Integrating Remote IDs With In-Person Employees
A remote Instructional Design (ID) team can benefit higher education institutions significantly. Remote ID teams can provide a high level of expertise and knowledge in the Instructional Design field and save the institution money by not having to pay for office space or benefits. Hiring remote Instructional Designers also provides more options, as you will no longer be limited to prospective employees in your region and will not have to pay the cost of relocation. However, some things must be considered when setting up a remote ID team, especially when collaborating with on-campus employees. This article will explore some strategies that can be used to ensure high levels of communication and productivity and avoid some of the pitfalls that can occur when working with a remote team.
Utilizing Leadership Support
First, you need leadership support for your team to work remotely. With that support, especially if the greater culture is in-person work, successfully collaborating as a remote employee with in-person employees may be more manageable. Only some staff may support a remote Instructional Design team, which is okay as long as they are not decision-making stakeholders regarding whether or not an ID team can work remotely. If a few select employees grumble about Instructional Designers working from home, but your team is meeting or exceeding goals, ignore that because your team’s performance will speak for itself. However, it would be best to try assimilating into the institution’s culture.
How To Assimilate A Remote Instructional Design Team Into An Organization
A remote Instructional Design team must assimilate into the organization to succeed. This can be accomplished by ensuring high levels of communication between the team and on-campus or in-office employees. The following are some tips for doing this:
- Have regular video or audio conferences with the entire team so that everyone is on the same page. This is especially important if team members are in different time zones.
- Use an online project management tool so everyone can access the same information and see what needs to be done.
- Ensure all deadlines are communicated, and some flexibility is built into the schedule if something comes up.
- Encourage team members to socialize with each other outside of work so that they can get to know each other on a personal level.
- Celebrate successes together, even if it’s just virtually, so everyone feels like they are part of the team and contributing to its success.
Common Pitfalls When Working With Remote Employees
There are some common pitfalls when working with remote employees that should be avoided to ensure a successful collaboration:
- Avoid regular check-ins because you don’t want to micromanage
It’s important to touch base with your team regularly so that you can provide feedback and ensure that everyone is on track.
- Not being clear about expectations
It’s essential to set clear expectations from the beginning to avoid confusion about what needs to be done.
- Not providing adequate training
If you expect your team to hit the ground running, you need to provide them with adequate training to know how to do their job well.
- Not trusting your team
If you don’t trust your team, it will be difficult for them to trust you and feel like they are part of the organization.
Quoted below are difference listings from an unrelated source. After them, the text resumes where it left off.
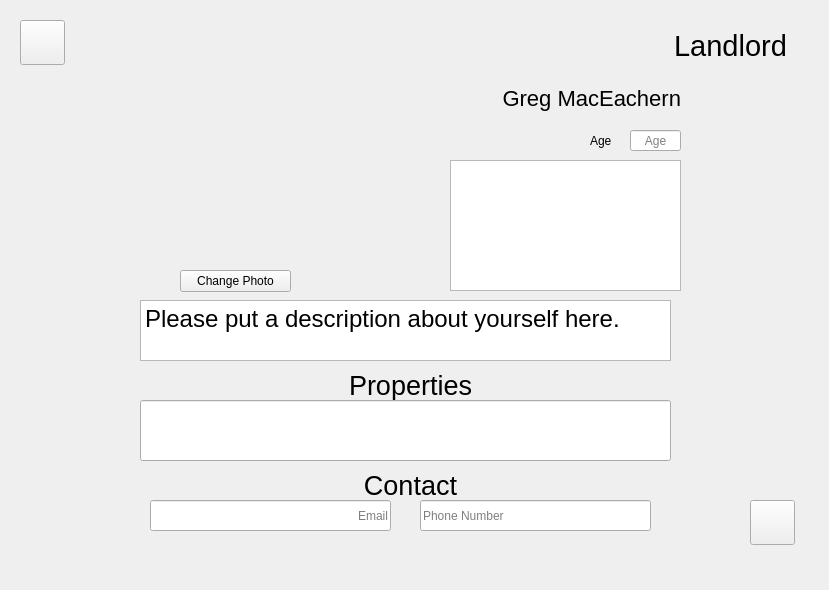
First picture: the form in MicroManage/profileform.ui, repository greg-maceachern12/MicroManage, before the edit.
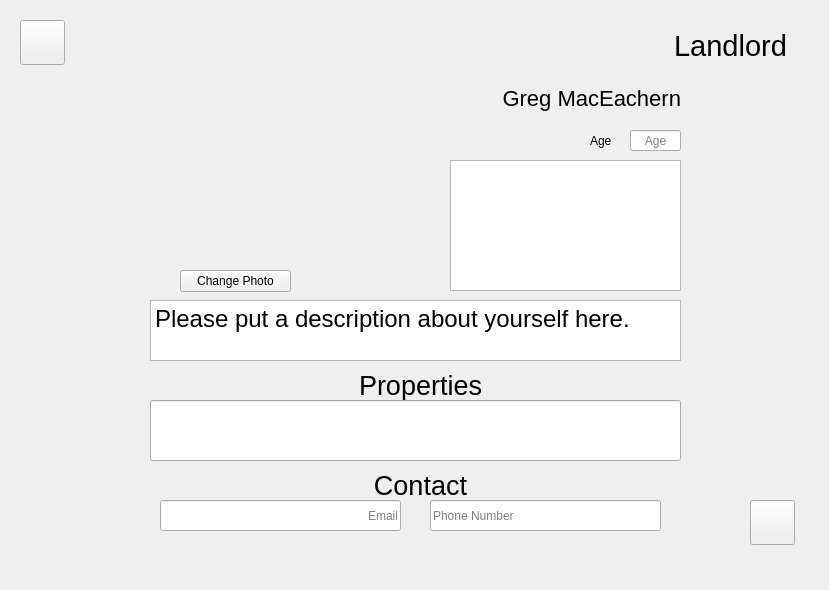
Second picture: the form after the edit.

Commit message: Fixed alignment of UI elements in Profile.

Patch:
```diff
--- a/MicroManage/profileform.ui
+++ b/MicroManage/profileform.ui
@@ -54,7 +54,7 @@
    <widget class="QTextEdit" name="aboutMe">
     <property name="geometry">
      <rect>
-      <x>140</x>
+      <x>150</x>
       <y>300</y>
       <width>531</width>
       <height>61</height>
@@ -82,7 +82,7 @@
    <widget class="QLabel" name="profilePropertiesLabel">
     <property name="geometry">
      <rect>
-      <x>350</x>
+      <x>360</x>
       <y>370</y>
       <width>121</width>
       <height>31</height>
@@ -105,7 +105,7 @@
    <widget class="QLabel" name="profileContactLabel">
     <property name="geometry">
      <rect>
-      <x>360</x>
+      <x>370</x>
       <y>470</y>
       <width>101</width>
       <height>31</height>
@@ -154,7 +154,7 @@
    <widget class="QLineEdit" name="myProperties">
     <property name="geometry">
      <rect>
-      <x>140</x>
+      <x>150</x>
       <y>400</y>
       <width>531</width>
       <height>61</height>
@@ -197,7 +197,7 @@
    <widget class="QLineEdit" name="myEmail">
     <property name="geometry">
      <rect>
-      <x>150</x>
+      <x>160</x>
       <y>500</y>
       <width>241</width>
       <height>31</height>
@@ -220,7 +220,7 @@
    <widget class="QLineEdit" name="myPhone">
     <property name="geometry">
      <rect>
-      <x>420</x>
+      <x>430</x>
       <y>500</y>
       <width>231</width>
       <height>31</height>
```
The commit also changes 1 other file.
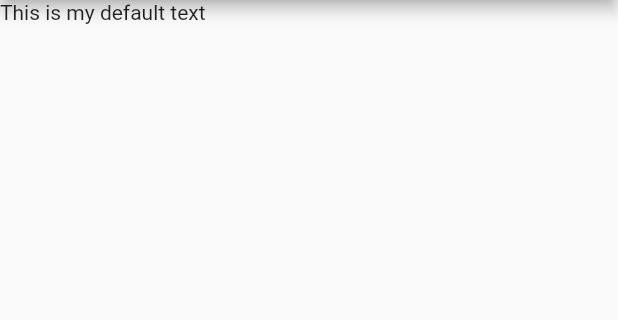
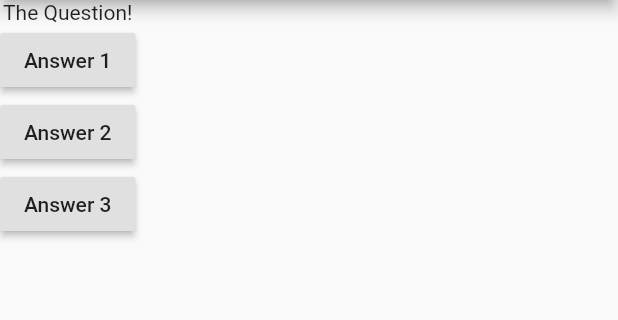
Before and after one commit to Skmsoumya/first_flutter_app, a Flutter app: the screen it shows after launch, on a phone screen of 412 x 824 dp, the part 84-404 px from its top. Run offline on Flutter 3.47's test engine with Material 2 defaults, Android fonts, the phone set to English and light mode, and no system bars.

Commit message:
Trying app Scafolding

```diff
--- a/lib/main.dart
+++ b/lib/main.dart
@@ -9,12 +9,35 @@ void main() => runApp(MyApp());
 class MyApp extends StatelessWidget {
   @override
   Widget build(BuildContext context) {
+
+    void answerQuestion() {
+      print("answered question!");
+    }
+
     return MaterialApp(
       home: Scaffold(
         appBar: AppBar(
           title: Text("My first flutter app!"),
         ),
-        body: Text("This is my default text"),
+        body: Column(
+          children: [
+            Text("The Question!"),
+            RaisedButton(
+              child: Text("Answer 1"),
+              onPressed: answerQuestion,
+            ),
+            RaisedButton(
+              child: Text("Answer 2"),
+              onPressed: () => print("Answer 2 choosen!"),
+            ),
+            RaisedButton(
+              child: Text("Answer 3"),
+              onPressed: () {
+                print("Answer 3 choosen!");
+              },
+            ),
+          ],
+        ),
       ),
     );
   }
```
It’s essential to build trust by being transparent and communicating regularly.
- Not taking advantage of technology
Many tools can help you stay connected with your team and avoid common pitfalls when working with remote employees. Be sure to take advantage of them.
Resolving Additional Challenges With Remote Instructional Design Teams
Another challenge when working with a remote Instructional Design team is communication. It is essential to have regular check-ins with all team members to ensure that everyone is on track and meeting deadlines. As mentioned earlier, one way to do this is through project management software. Project management software can create tasks, assign deadlines, and track progress. Another way to facilitate communication is to use video conferencing software for meetings and presentations. When using video conferencing software, turn your video on. It makes meetings more personable, which can be important when collaborating with on-campus colleagues.
When an institution permits select employees to work remotely or even in a hybrid setup, it’s natural for others to feel a bit envious. Perhaps they’re thinking, “I can also do my work at home; why do I have to come to campus?” That is a valid question, but only their supervisors and institutional leadership can provide the answer. Some leaders have more progressive management styles, so it varies from leader to leader. The same can be said for institutions; some may see remote employees’ value, while others insist that employees come to campus every day and that policy has no flexibility.
Working with a remote Instructional Design team has many advantages, and the pros outweigh the cons, but there can be some challenges when collaborating with on-campus employees. You can avoid pitfalls and maximize productivity by setting up clear roles and responsibilities, establishing regular check-ins, utilizing video conferencing, and encouraging transparency and open communication.